Nova Scotia is about to restart a program that encourages the public to help save the province’s three species of at-risk bats.
Last year, Nova Scotia's Bat Conservation Web Page received 20,000 hits, leading to 1,000 reports of new and historic bat locations across the province.
“Every bat sighting now is really important,” said provincial biologist Mark Elderkin.
He said the devastating fungus known as white-nose syndrome has killed 95 per cent of bats from major caves on mainland Nova Scotia. The fungus causes the bats to wake early from hibernation. They can die from dehydration, starvation and exposure.
The bats’ rapid decline resulted in the province's three species of bats — little brown bats, northern long-eared bats and tri-coloured bats — being added to Nova Scotia’s list of protected species.
However, the federal government has so far ignored the findings of the Committee on the Status of Endangered Wildlife in Canada that advised Ottawa as recently as last week to add bats to the endangered species list.
Still hope for bats
The volume of public sightings last were a nice surprise for biologists like Elderkin.
Last year’s sightings indicate Cape Breton populations may have been spared from white-nose syndrome — so far — for reasons as yet unknown.
It appears small colonies on the mainland have also survived, making public input even more important.
“There are still bats across the landscape over the mainland and all over Cape Breton, and that I think was totally counterintuitive to what a lot of us believed was actually the case in the aftermath of the collapse I've just described,” said Elderkin.
He said public sightings provide valuable information on how many bats still survive and where they may be — key information in the recovery of an at-risk species.

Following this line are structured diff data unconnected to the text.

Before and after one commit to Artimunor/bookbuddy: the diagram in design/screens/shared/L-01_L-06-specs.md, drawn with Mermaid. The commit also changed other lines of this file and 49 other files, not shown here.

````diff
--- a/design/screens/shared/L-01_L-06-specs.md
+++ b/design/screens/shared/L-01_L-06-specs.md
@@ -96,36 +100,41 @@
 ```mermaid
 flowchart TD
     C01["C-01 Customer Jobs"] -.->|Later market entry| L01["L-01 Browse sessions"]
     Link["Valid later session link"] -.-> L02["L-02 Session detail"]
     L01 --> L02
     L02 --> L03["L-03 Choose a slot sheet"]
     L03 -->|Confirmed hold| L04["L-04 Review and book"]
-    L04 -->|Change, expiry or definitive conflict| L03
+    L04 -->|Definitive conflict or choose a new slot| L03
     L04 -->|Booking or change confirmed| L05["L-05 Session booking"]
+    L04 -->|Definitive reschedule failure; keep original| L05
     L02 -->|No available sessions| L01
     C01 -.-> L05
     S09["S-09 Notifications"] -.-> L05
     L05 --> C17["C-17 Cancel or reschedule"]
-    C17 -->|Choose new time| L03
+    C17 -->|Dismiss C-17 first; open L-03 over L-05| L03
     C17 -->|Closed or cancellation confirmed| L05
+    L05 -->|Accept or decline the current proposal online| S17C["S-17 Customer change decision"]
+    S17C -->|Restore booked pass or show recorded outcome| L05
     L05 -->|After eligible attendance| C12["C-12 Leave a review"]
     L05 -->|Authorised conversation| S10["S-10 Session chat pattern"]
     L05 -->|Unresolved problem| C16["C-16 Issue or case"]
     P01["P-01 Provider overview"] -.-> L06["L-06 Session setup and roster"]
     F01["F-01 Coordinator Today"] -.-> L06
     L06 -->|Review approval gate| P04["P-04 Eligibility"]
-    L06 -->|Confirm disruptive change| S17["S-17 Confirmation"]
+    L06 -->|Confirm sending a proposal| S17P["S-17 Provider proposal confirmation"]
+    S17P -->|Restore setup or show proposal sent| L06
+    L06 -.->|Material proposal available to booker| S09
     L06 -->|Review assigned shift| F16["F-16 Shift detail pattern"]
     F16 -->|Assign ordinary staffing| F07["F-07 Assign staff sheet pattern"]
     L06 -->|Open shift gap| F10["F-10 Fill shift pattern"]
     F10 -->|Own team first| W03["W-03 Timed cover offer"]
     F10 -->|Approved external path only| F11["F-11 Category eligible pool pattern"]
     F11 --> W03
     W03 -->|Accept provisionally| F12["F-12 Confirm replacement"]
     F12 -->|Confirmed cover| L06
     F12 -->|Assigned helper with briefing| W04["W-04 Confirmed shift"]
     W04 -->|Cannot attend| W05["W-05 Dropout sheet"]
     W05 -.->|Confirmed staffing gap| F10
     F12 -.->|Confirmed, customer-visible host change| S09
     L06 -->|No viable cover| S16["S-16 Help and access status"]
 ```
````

The federal government will be asked to develop a conservation plan for bats this fall.
After a winter shutdown — the bat sighting website will be reactivated on May 15.